Redundancy and redeployment obligations in unfair dismissal cases

An employee who has had his or her employment terminated on the grounds of genuine redundancy can nonetheless succeed in an unfair dismissal case if it would have been reasonable in all the circumstances for the person to be redeployed within the employer’s enterprise or the enterprise of an associated entity of the employer; see sec 389 Fair Work Act 2009.

The legal issue of “reasonableness” in this context is “discretionary” meaning that the view of one member of the Fair Work Commission may legitimately differ from another without either being regarded as wrong. In the following extract from a Fair Work Commission unfair dismissal case decision, it was held that it would have been reasonable in the circumstances for the employer to replace contractors with  members of staff otherwise to have their employment rendered redundant thus preventing the employer from relying upon the genuine redundancy defence.

“Conclusion

For the Respondent to be able to sustain its jurisdictional objection to the Applications, it must be able to satisfy that it has complied with the relevant provisions of the Agreement and the Act in relation to consultation and genuine redundancy.

I am satisfied and find that the Respondent has consulted with the Applicant and the CFMMEU. A total of 8 meetings were conducted between the parties.
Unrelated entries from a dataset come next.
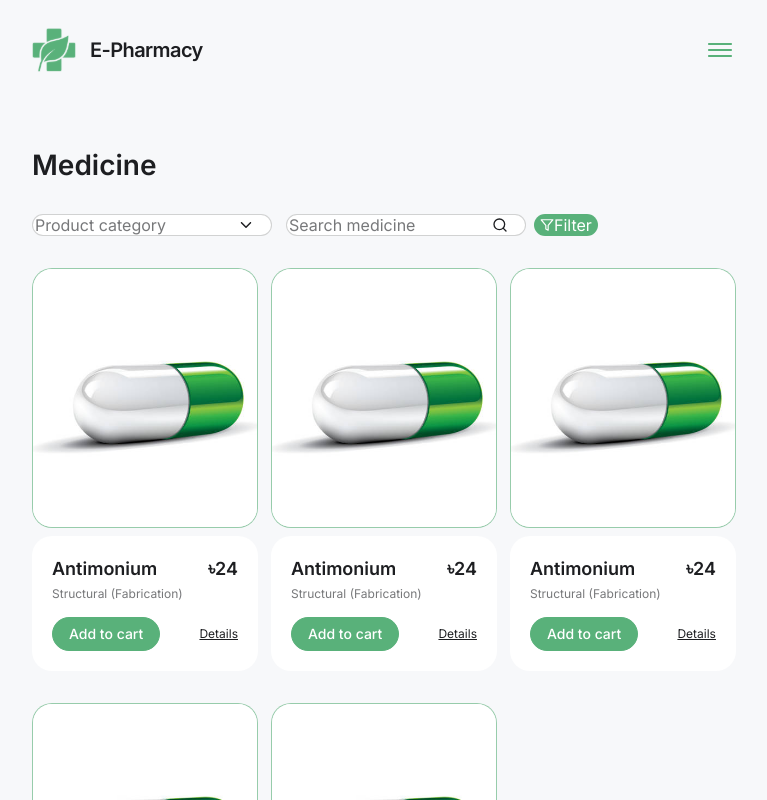
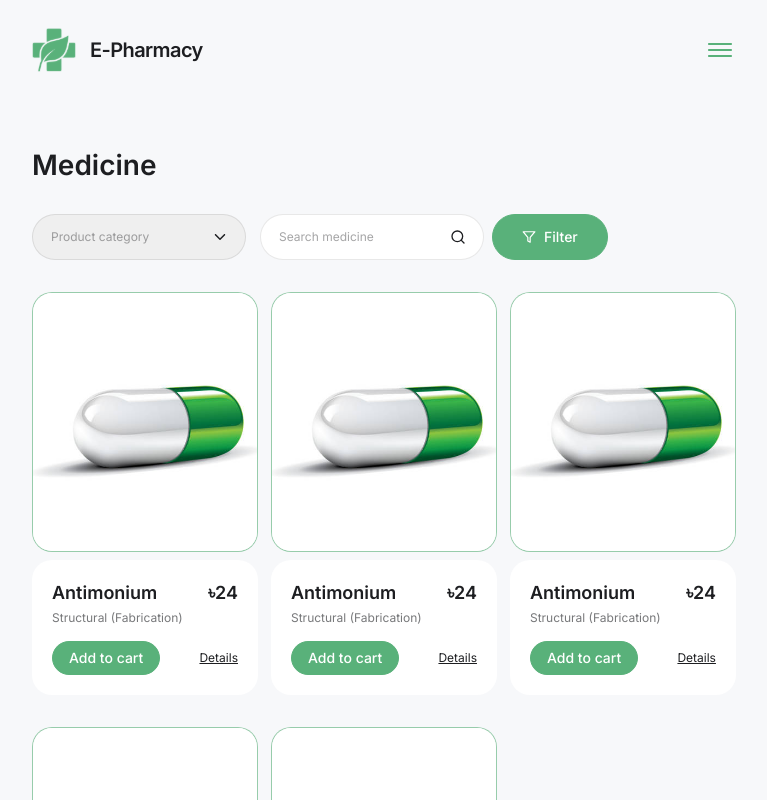
Before and after one commit to milenness/e-pharmacy-frontend, a Next.js app: page /medicine in a window 1280 px wide. Shown: the top 800 px of the page, without its empty margins (256-1023 px from the left). Built offline with nearby package versions, Linux system fonts and the light colour scheme.

Commit message:
add filter

```diff
--- a/components/SearchFilterPanel/SearchFilterPanel.module.css
+++ b/components/SearchFilterPanel/SearchFilterPanel.module.css
@@ -32,6 +32,21 @@
 .searchWrapper {
   margin-right: 8px;
 }
+
+.categoryWrapper .field {
+  width: 214px;
+  cursor: pointer;
+  transition: border-color var(--main-transition);
+}
+
+.categoryWrapper .field:hover,
+.categoryWrapper .field:active {
+  border-color: var(--primary-color);
+}
+
+.searchWrapper .field {
+  width: 224px;
+}
 }
 
 @media only screen and (min-width: 1440px) {
@@ -58,3 +73,56 @@
   right: 18px;
   transform: translateY(-50%);
 }
+
+.field {
+  padding: 13px 38px 13px 18px;
+  border: 1px solid rgba(29, 30, 33, 0.1);
+border-radius: 60px;
+font-size: 12px;
+line-height: 1.5;
+width: 100%;
+
+  appearance: none;
+  -webkit-appearance: none;
+  -moz-appearance: none;
+  outline: none;
+}
+
+@media only screen and (min-width: 1440px) {
+.field {
+  width: auto;
+}
+}
+
+.field::placeholder, .field.isPlaceholder {
+  font-size: 12px;
+line-height: 1.5;
+color: rgba(29, 30, 33, 0.4);
+}
+
+.field option {
+ font-size: 12px;
+line-height: 1.5;
+color: var(--text-dark);
+}
+
+.btn {
+  display: flex;
+  border: 1px solid var(--primary-color);
+  gap: 8px;
+  align-items: center;
+width: max-content;
+padding: 12px 29px;
+font-weight: 500;
+font-size: 14px;
+line-height: 1.29;
+transition: color var(--main-transition), background-color var(--main-transition), border-color var(--main-transition);
+}
+
+.btn:hover,
+.btn:focus,
+.btn:active {
+border-color: rgba(89, 177, 122, 0.5);
+background-color: transparent;
+color: var(--primary-color);
+}
--- a/components/SearchFilterPanel/SearchFilterPanel.tsx
+++ b/components/SearchFilterPanel/SearchFilterPanel.tsx
@@ -26,13 +26,32 @@ export default function SearchFilterPanel() {
           <label className={css.hidden} htmlFor={categoryFieldId}>
             Product category
           </label>
-          <Field
-            className={css.field}
-            type="text"
-            name="category"
-            id={categoryFieldId}
-            placeholder="Product category"
-          />
+          <Field name="category">
+            {({
+              field,
+            }: {
+              field: {
+                value: string;
+                name: string;
+                onChange: (e: React.ChangeEvent<HTMLSelectElement>) => void;
+                onBlur: (e: React.FocusEvent<HTMLSelectElement>) => void;
+              };
+            }) => (
+              <select
+                {...field}
+                id={categoryFieldId}
+                className={`${css.field} ${!field.value ? css.isPlaceholder : ""}`}
+              >
+                <option value="" disabled hidden>
+                  Product category
+                </option>
+                <option value="all">All categories</option>
+                <option value="vitamins">Vitamins</option>
+                <option value="supplements">Supplements</option>
+                <option value="medicines">Medicines</option>
+              </select>
+            )}
+          </Field>
           <IoIosArrowDown className={css.icon} size={16} />
         </div>
 
@@ -51,7 +70,7 @@ export default function SearchFilterPanel() {
         </div>
 
         <button className={css.btn} type="submit">
-          <LuFilter className={css.btnIcon} size={14} /> Filter
+          <LuFilter className={css.buttonIcon} size={14} /> Filter
         </button>
       </Form>
     </Formik>
```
Whilst there is some disagreement as to whether agreement was reached in relation to a number of issues, it has been widely held that consultation does not require agreement between the parties in order to satisfy the obligation. The outstanding issue of the promised review of Mr Murdoch did not occur, but this issue could have been resolved by a telephone call or an exchange of emails.

I am not satisfied that the work being performed by Nexus or Mentser is specialist work. The unchallenged evidence of Mr Murdoch is that the work being performed by the contractors falls within the skills and competencies of the permanent workforce on the basis that they either still perform the work, previously performed the work for the Respondent or previously performed the work whilst working for a contractor performing this work. Mr Davey testified that there were now employees of the Respondent who could “volcanise the belt,” having previously worked for a contractor who undertook that task. As a result, the skills required to perform this specialised work were present within the skills and competencies of the permanent staff. I also accept the unchallenged evidence of Mr Davey that some of the work being performed by the Nexus employees was previously undertaken by employees of the Respondent and was basic black coal work.

I have adopted the test utilised by Ms O’Brien (see paragraph [20]). As a result, I find that the work performed by Mentser and Nexus to not be specialist work. The work is ongoing and sustaining. As a result, it would have been reasonable in all of the circumstances to redeploy the dismissed permanent employees into these roles. I find that the permanent employees have the necessary skills, qualifications and experience to undertake the functions being performed by these contractors.

I do not accept the submission of the Respondent that the mechanical fitters who took voluntary redundancy should not form part of my consideration. Voluntary redundancy is not an employment right. If there was work for the fitters to perform then, by definition, their roles were not redundant in accordance with section 389(1)(a) of the Act.

Whilst the Respondent appears blissfully unaware of the actual nationally accredited qualifications which are required to perform the full range of functions on the conveyor belts, the Respondent is equally unaware of the formal qualifications of the remaining Mentser employees. Providing evidence for 13 and 11 Mentser employees when only 8 are employed identifies a flawed evaluation process, especially when the General Manager of the Mine testified that she relied on Exhibit 4 (which contains the redacted names of the 13 Mentser employees) in making her decision not to redeploy any of the permanent employees to undertake this work.

I do not accept the submission that the Respondent would have been required to employ additional supervisors to supervise the conveyer belt work. It is plainly obvious that the Mentser employees are self-supervised, working in groups of 2. There is no reason why the permanent employees could not have followed the same supervision pattern or be supervised by an existing Deputy.

I am satisfied and find that it would have been reasonable for the Respondent to insource some, if not all, of the work that is being undertaken by both Nexus and Mentser and redeploy its dismissed employee into these roles. As a result, the Applicants’ termination does not satisfy section 389(2)(a) of the Act.

It is also appropriate to make comment in relation to an additional issue, which had no bearing on the determination of the matter. The selection matrix used by the Respondent in identifying the redundant employees is a matter for the industrial parties, however, it is unique for a matrix to allocate reliability or “attendance at work” a value of 40% where issues such as safety, technical competence and teamwork only received 20%. Such a scenario raises a concern in relation to the focus and priorities of the Respondent if attendance is as importance as safety and technical competence combined.

For the reasons stated above, apart from paragraph [64], the jurisdictional objection is dismissed.”

Bartley and others v Helensburgh Coal Pty Ltd  [2020] FWC 5756 delivered 24 December 2020per- Riordan C